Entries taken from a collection
::::::::::

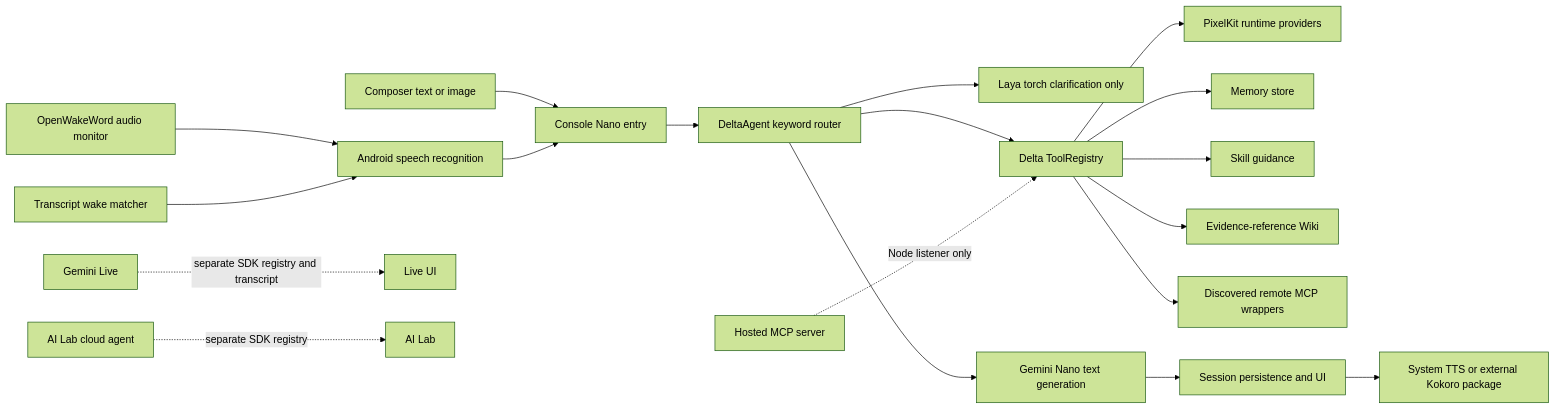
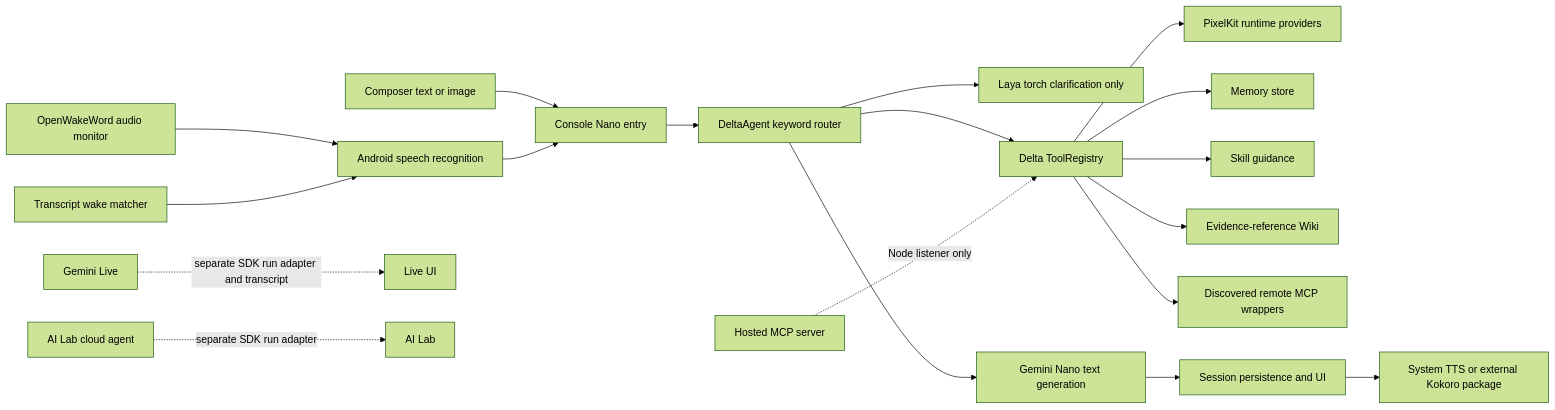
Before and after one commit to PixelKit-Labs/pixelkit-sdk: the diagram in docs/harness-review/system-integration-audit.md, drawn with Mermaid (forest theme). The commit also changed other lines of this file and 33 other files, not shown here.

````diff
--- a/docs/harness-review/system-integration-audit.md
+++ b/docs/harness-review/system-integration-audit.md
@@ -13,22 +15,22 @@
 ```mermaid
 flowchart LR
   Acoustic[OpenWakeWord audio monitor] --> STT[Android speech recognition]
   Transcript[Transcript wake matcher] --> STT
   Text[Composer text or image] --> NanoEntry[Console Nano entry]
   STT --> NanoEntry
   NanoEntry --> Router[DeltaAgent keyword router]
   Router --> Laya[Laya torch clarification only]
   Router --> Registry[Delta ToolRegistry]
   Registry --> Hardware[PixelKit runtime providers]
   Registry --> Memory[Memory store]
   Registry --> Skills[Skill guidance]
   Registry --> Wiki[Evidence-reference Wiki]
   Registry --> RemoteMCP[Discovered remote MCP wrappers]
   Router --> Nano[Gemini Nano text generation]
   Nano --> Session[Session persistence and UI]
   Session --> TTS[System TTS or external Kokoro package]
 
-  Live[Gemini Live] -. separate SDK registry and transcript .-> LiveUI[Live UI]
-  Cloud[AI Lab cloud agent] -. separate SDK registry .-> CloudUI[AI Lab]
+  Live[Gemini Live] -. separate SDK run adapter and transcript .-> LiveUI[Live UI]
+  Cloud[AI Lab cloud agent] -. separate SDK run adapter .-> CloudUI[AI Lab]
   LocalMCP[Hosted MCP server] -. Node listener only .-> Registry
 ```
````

::::::::::

* [INSTRUCTIONS TO FOLLOW]: Please go through the data above and copy every line that has the word "only".

* [OUTPUT BELOW]:
   Router --> Laya[Laya torch clarification only]
   LocalMCP[Hosted MCP server] -. Node listener only .-> Registry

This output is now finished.